Evie ❤✿: Yeah, psychologically there is a 'first example' thing.
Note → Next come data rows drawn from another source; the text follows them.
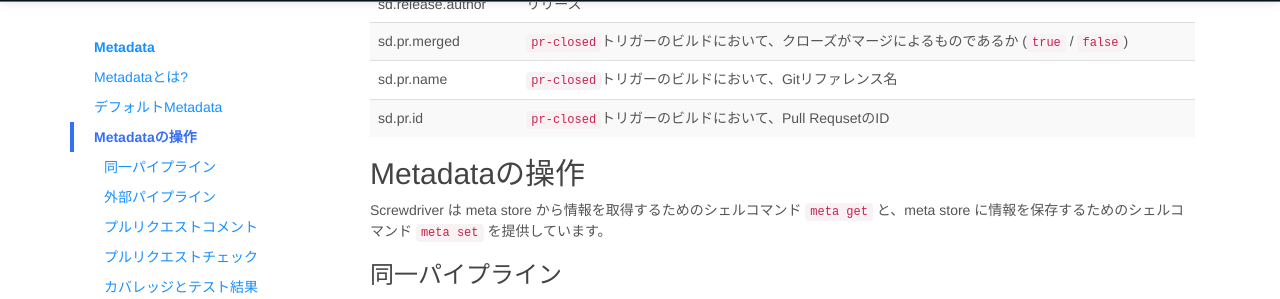
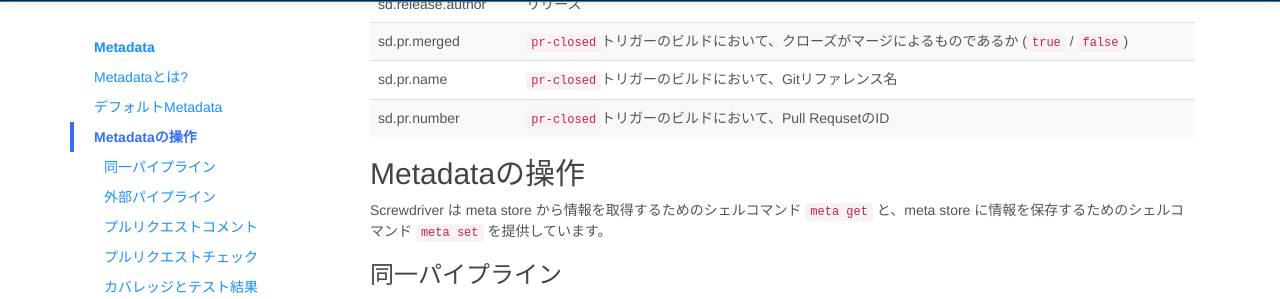
Before and after one commit to screwdriver-cd/guide, a Jekyll site: the page built from docs/ja/user-guide/metadata.md, in a window 1280 px wide and 900 px high, scrolled down 933 px. Shown: the part 150-449 px from the top of the window. Built offline with Jekyll 4.4.1, drawn with Linux system fonts in a browser that asks for light colours.

Commit message:
Update docs/ja/user-guide/metadata.md
Co-authored-by: y-oksaku <43719835+y-oksaku@users.noreply.github.com>

```diff
--- a/docs/ja/user-guide/metadata.md
+++ b/docs/ja/user-guide/metadata.md
@@ -80,7 +80,7 @@ Screwdriver.cdはデフォルトでMetadataに以下のキーを設定してい
 | sd.release.author   | リリース                                                                                                                      |
 | sd.pr.merged        | `pr-closed`トリガーのビルドにおいて、クローズがマージによるものであるか (`true` / `false`)                                            |
 | sd.pr.name          | `pr-closed`トリガーのビルドにおいて、Gitリファレンス名                                                                             |
-| sd.pr.id            | `pr-closed`トリガーのビルドにおいて、Pull RequsetのID                                                                            |
+| sd.pr.number        | `pr-closed`トリガーのビルドにおいて、Pull RequsetのID                                                                            |
 
 ## Metadataの操作
 
```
When something new is released and is thought to be innovative, and becomes popular it can lead to comparing newer games to be like it (so we have newer genres like "Metroidvania").
Nov 24, 2023 18:28:16 GMT -5
Evie ❤✿: I find it interesting with platformers, it's less often that we regard platform games after Mario as "Mario-like". On this note, I also find it interesting how certain genres are treated differently.
Nov 24, 2023 18:29:32 GMT -5
Evie ❤✿: In addition to the "platform" (rather than Mario-like) and Metroidvania examples (incidentally there were games like Metroid and Castlevania before their release), some games are seen as "rip-offs" if people think they're too similar.
Nov 24, 2023 18:31:26 GMT -5
Evie ❤✿: An example is how some people treat Fossil Fighters, Robopon, Yo-Kai Watch as Pokémon 'rip-offs' or clones, and the 'monster-battling' genre is often seen as less 'mainstream' than something like 'platformer'.
Nov 24, 2023 18:32:39 GMT -5
Evie ❤✿: Also on that note, often people on databases, wikis, etc. stick to only a few genre labels like "platform", "arcade", "fighting", "racing" etc. but there are many more ways to describe a game.
Nov 24, 2023 18:35:03 GMT -5
Evie ❤✿: The developers may choose to advertise their game using their own genre, so for instance Starfy was given the label "marine action" in Japan rather than "platformer". I think in essence these don't exist in isolation though.
Nov 24, 2023 18:36:28 GMT -5
Evie ❤✿: It also reminds me of how there was apparently a debate on whether NES The Legend of Zelda is an adventure game or RPG (or something like that).
Nov 24, 2023 18:37:27 GMT -5